The Center for American Progress has issued a report advocating for a two-generation approach to making sure English Language Learners (or ELL students) become proficient in English, which takes into account the importance of the home environment for becoming truly comfortable with a language.
In November, President Obama announced the intention to focus immigration enforcement on more pressing matters like criminals and new arrivals, allowing almost 5 million undocumented immigrants to temporarily remain in America legally. Many of these people are parents of US citizens or legal residents, writes Tracey Ross of the Center for American Progress. To succeed in America, these children will need to be proficient in English, a skill that is affected not only by their schooling but their home environment.
Between 2000 and 2013, the Latino population of the US grew 43% compared to the 5.7% growth of non-Latino whites during the same period, and the population of Asian descent increased by 46% between 2000 and 2010. Most ELL students have Spanish as their first or home language, though more than 150 languages are common in the demographic.
Asian Americans and Pacific Islanders, however, are among the most likely to be limited in their English proficiency. Unfortunately, many of these students attend school in high-poverty areas, meaning that they don’t necessarily get the attention and help that they need. When a student’s English proficiency suffers, so does their ability to understand other coursework, leading to a 59% graduation rate in 2012 – well below the national average of 80%.
The report from the Center for American Progress outlines a two-generation approach that could be used for English Language Learners and that has already been used successfully for high-poverty communities.
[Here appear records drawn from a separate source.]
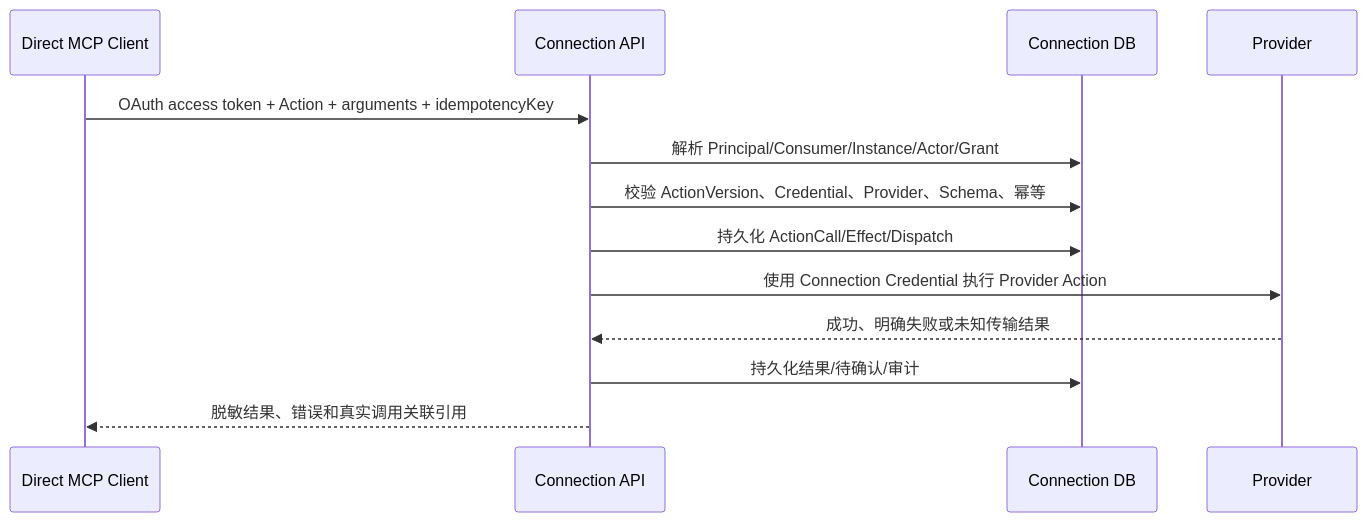
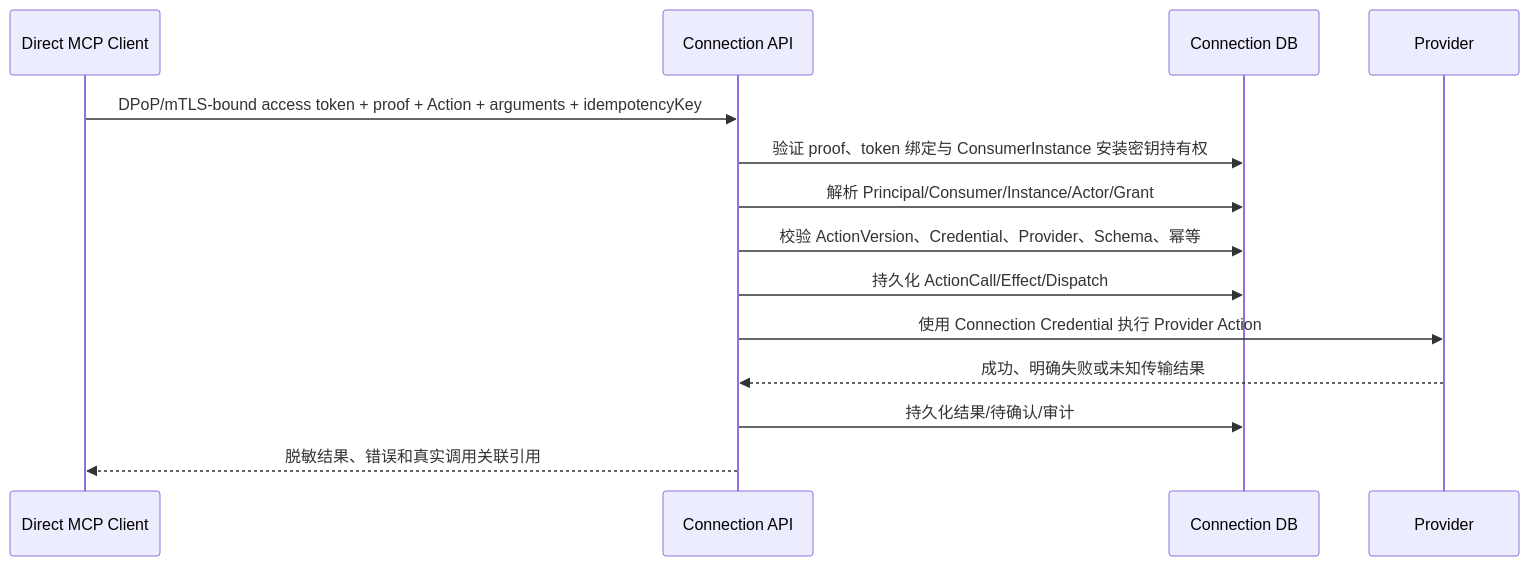
Before and after one commit to AgoraIO-Extensions/agent-infra: the second of 2 diagrams in docs/architecture/HLD-connection-M1.md, drawn with Mermaid. The commit also changed 1 other file, not shown here.

Commit message:
docs(connection): verify sender proof in pilot flow

````diff
--- a/docs/architecture/HLD-connection-M1.md
+++ b/docs/architecture/HLD-connection-M1.md
@@ -85,16 +85,17 @@
 ```mermaid
 sequenceDiagram
     participant C as Direct MCP Client
     participant A as Connection API
     participant D as Connection DB
     participant P as Provider
 
-    C->>A: OAuth access token + Action + arguments + idempotencyKey
+    C->>A: DPoP/mTLS-bound access token + proof + Action + arguments + idempotencyKey
+    A->>D: 验证 proof、token 绑定与 ConsumerInstance 安装密钥持有权
     A->>D: 解析 Principal/Consumer/Instance/Actor/Grant
     A->>D: 校验 ActionVersion、Credential、Provider、Schema、幂等
     A->>D: 持久化 ActionCall/Effect/Dispatch
     A->>P: 使用 Connection Credential 执行 Provider Action
     P-->>A: 成功、明确失败或未知传输结果
     A->>D: 持久化结果/待确认/审计
     A-->>C: 脱敏结果、错误和真实调用关联引用
 ```
````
The organization focuses on issues like the minimum wage, immigration reform, and nondiscrimination protections, making ESL (English as a Second Language) students a priority. ELL is defined as:
… a student whose native language is not English, or who comes from an environment where a language other than English is dominant. In education, a number of terms are often used when referring to this population, including English language learners, or ELLs; English learners, or ELs; limited English proficient, or LEP; dual language learners; and non-native English speakers, among others. While these terms are often used interchangeably, school districts may define each term differently to distinguish between the levels of language skills that students possess. However, the federal government and many state governments use both ELL and LEP to mean the same thing.
Furthermore, LEP is most often used to describe working-age adults who have limited English language skills, as well as in the context of immigrants applying for citizenship, as proficiency in English is a requirement to pass the citizenship exam.
The report recommends:
- Adopting the community school model to serve students and their families;
- Allowing students to have extended learning time for additional instruction and practice in English that they need to complete their other studies, which in turn helps them keep pace with their native English speaking peers. This usually involves lengthening the school day or year to give students more instructional time;
- Prioritizing family engagement, which is important for all learning but particularly critical in immersive language learning;
- Creating workplace-oriented English classes for adults;
- Providing English Language Learning training for teachers, who may not understand the particular challenges of teaching English Language Learners.